Antiques Roadshow guest stunned to find out true value of late Sheffield lecturer’s jewellery
A guest at a popular TV show was left stunned to learn that two pieces of unique jewellery left by his late aunt - a Sheffield university lecturer in the 60s - were valued at a whopping £8,000.
The man had brought a gold bracelet and a kunzite-stone brooch to BBC’s Antiques Roadshow's V&A in Dundee to be inspected by jewellery expert Susan Rumfitt.
He also brought along a handwritten postcard by a mystery man named 'Bruno' that was sent to his aunt, Myra in 1969, before she passed away in 2002.
The postcard read: "Best greetings from Russia. With love, Bruno,"
He explained: "I don't know who Bruno was, this was a postcard sent to my aunt in 1969. My aunt, Myra, passed away in 2002.
"Before she passed away, she gave me these two items. They told me these were handmade by an Italian jeweller, and she gave no name and just told me to look after it, (saying) 'It's very special'."
Asked by Susan which one was his favourite, the man replied: "I prefer the bracelet because that was the one that she referred to the most and that was the one that was very special when she handed it to me."
To which, Susan jokingly responded: "This Bruno was very special to her as well by the sounds of things."
She then proceeded to explain who she thought the jewellery could be from.
"There was an Italian jeweller who was working in the 60s called Bruno Martinazzi and he had been born in Turin and also developed his skill as a goldsmith whilst he was out there as well.
"He was quite a philosophical man and really enjoyed looking at what the world had to offer and how you could interpret that into pieces of very sculptural jewellery, almost on the lines of Salvador Dali and people like that.”
She then asked the man if his late aunt was interested in arts or antiques, just like the jeweller.
The man said: "Yes, she studied art and she was an art and textile lecturer in Sheffield and Manchester.
"In the 60s, she was a great activist in LGBT rights and CND and the like, she was very active."
Susan said this could possibly be the reason both of them shared a lot of the same interests and that they got on so well.
She then went on to reveal the estimated value of the bracelet with an 18-carat gold with a continental mark on it and the brooch, complete with diamonds and pearls at the centre of the stone known as kunzite.
She said: "Value wise, they're both very, very different. The bracelet is highly fashionable at the moment.
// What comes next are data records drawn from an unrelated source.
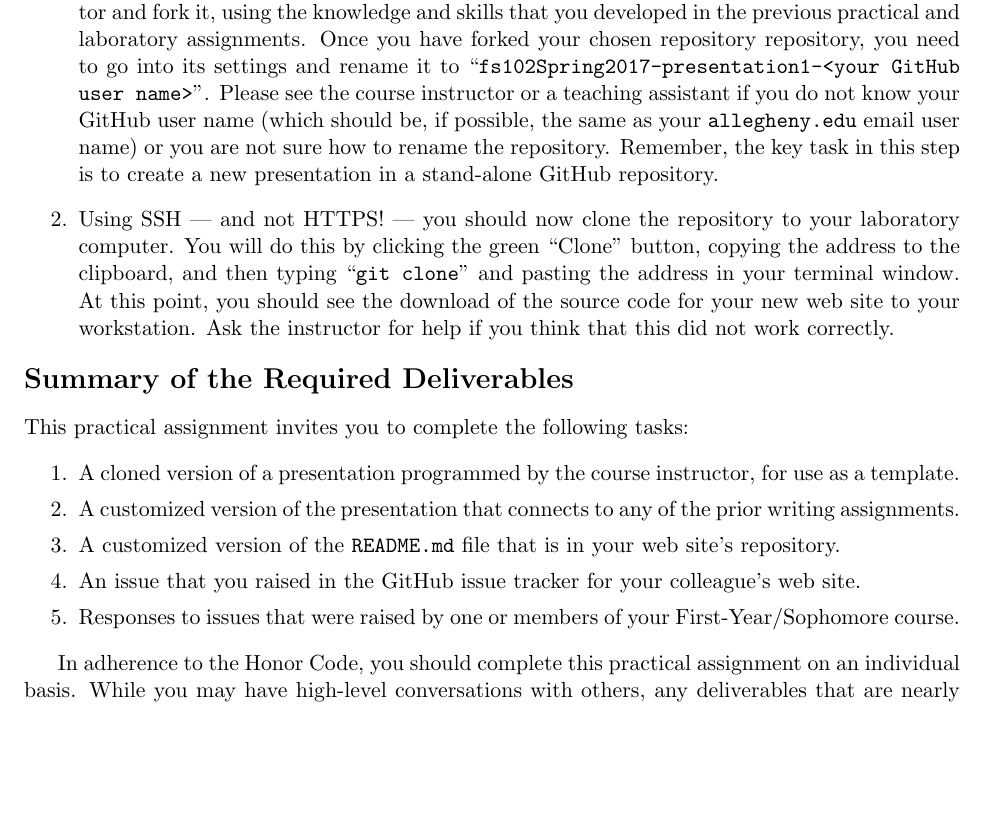
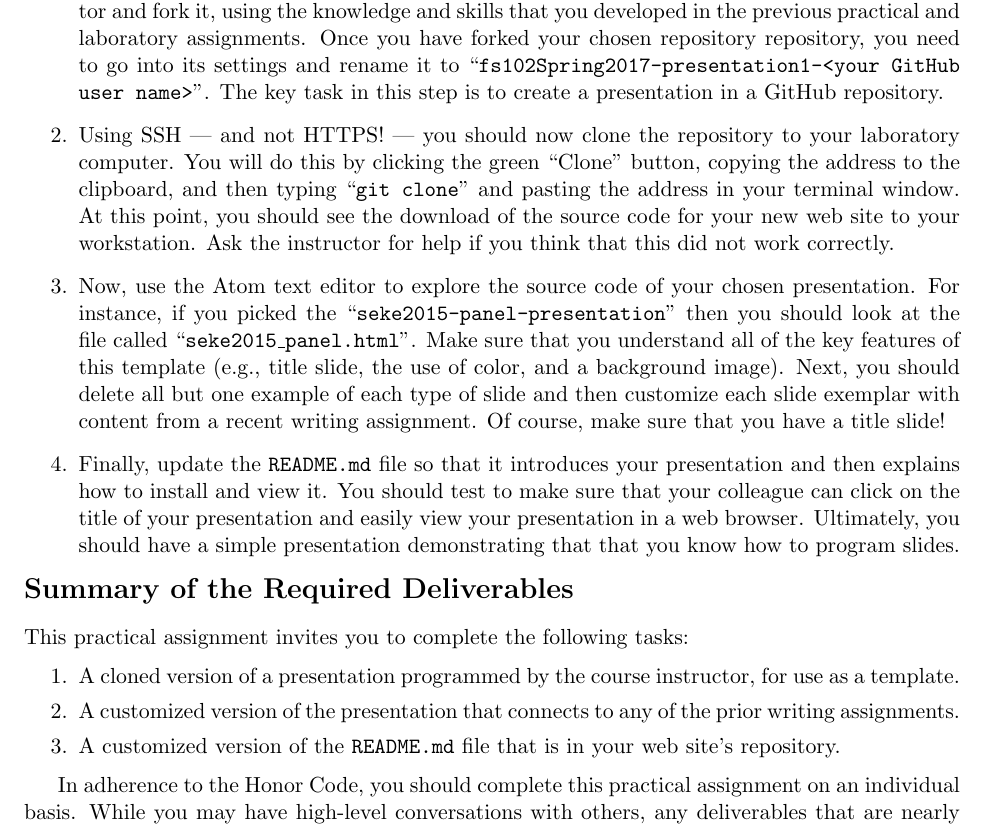
Before and after one commit to gkapfham/fs102S2017, a LaTeX document (practicals/practical03/fs102S2017_practical03.tex): part of page 2 of 2, cut so that both start at the same text, the shorter picture padded with empty space. Compiled offline with pdfLaTeX.

Commit message:
Finishing a complete draft of the fs102S2017_practical03.

```diff
--- a/practicals/practical03/fs102S2017_practical03.tex
+++ b/practicals/practical03/fs102S2017_practical03.tex
@@ -66,19 +66,32 @@ programming framework that we will adopt in this class: \url{http://lab.hakim.se
 
 \begin{enumerate}
 
+% Please see the course instructor or a teaching assistant if you do not know your GitHub user name (which should be, if
+% possible, the same as your {\tt allegheny.edu} email user name) or you are not sure how to rename the repository.
+
   \item Your first task is to pick one of the presentation Git repositories created by the course instructor and fork
     it, using the knowledge and skills that you developed in the previous practical and laboratory assignments. Once you
     have forked your chosen repository repository, you need to go into its settings and rename it to ``{\tt
-    fs102Spring2017-presentation1-<your GitHub user name>}''. Please see the course instructor or a teaching assistant
-    if you do not know your GitHub user name (which should be, if possible, the same as your {\tt allegheny.edu} email
-    user name) or you are not sure how to rename the repository. Remember, the key task in this step is to create a new
-    presentation in a stand-alone GitHub repository.
+    fs102Spring2017-presentation1-<your GitHub user name>}''. The key task in this step is to create a
+    presentation in a GitHub repository.
 
   \item Using SSH --- and not HTTPS! --- you should now clone the repository to your laboratory computer. You will do
     this by clicking the green ``Clone'' button, copying the address to the clipboard, and then typing ``{\tt git
     clone}'' and pasting the address in your terminal window. At this point, you should see the download of the source
     code for your new web site to your workstation. Ask the instructor for help if you think that this did not work
     correctly.
+
+  \item Now, use the Atom text editor to explore the source code of your chosen presentation. For instance, if you
+    picked the ``{\tt seke2015-panel-presentation}'' then you should look at the file called ``{\tt
+    seke2015\_panel.html}''. Make sure that you understand all of the key features of this template (e.g., title slide,
+    the use of color, and a background image). Next, you should delete all but one example of each type of slide and
+    then customize each slide exemplar with content from a recent writing assignment. Of course, make sure that you have
+    a title slide!
+
+  \item Finally, update the {\tt README.md} file so that it introduces your presentation and then explains how to
+    install and view it. You should test to make sure that your colleague can click on the title of your presentation
+    and easily view your presentation in a web browser. Ultimately, you should have a simple presentation demonstrating
+    that that you know how to program slides.
 
 \end{enumerate}
 
@@ -94,8 +107,6 @@ This practical assignment invites you to complete the following tasks:
   \item A cloned version of a presentation programmed by the course instructor, for use as a template.
   \item A customized version of the presentation that connects to any of the prior writing assignments.
   \item A customized version of the {\tt README.md} file that is in your web site's repository.
-  \item An issue that you raised in the GitHub issue tracker for your colleague's web site.
-  \item Responses to issues that were raised by one or members of your First-Year/Sophomore course.
 
 \end{enumerate}
 \vspace*{-.1in}
```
"If it did come up for auction, I'd expect a value of £1,800 to 2,000. As regards the brooch, I'd imagine that it's an auction fetching between £4,000 and £6,000."
The man appeared stunned after learning the true value and could only utter "wow" in response before thanking her.
"It’s my pleasure. So, which one do you like now?" Sarah asked, laughing.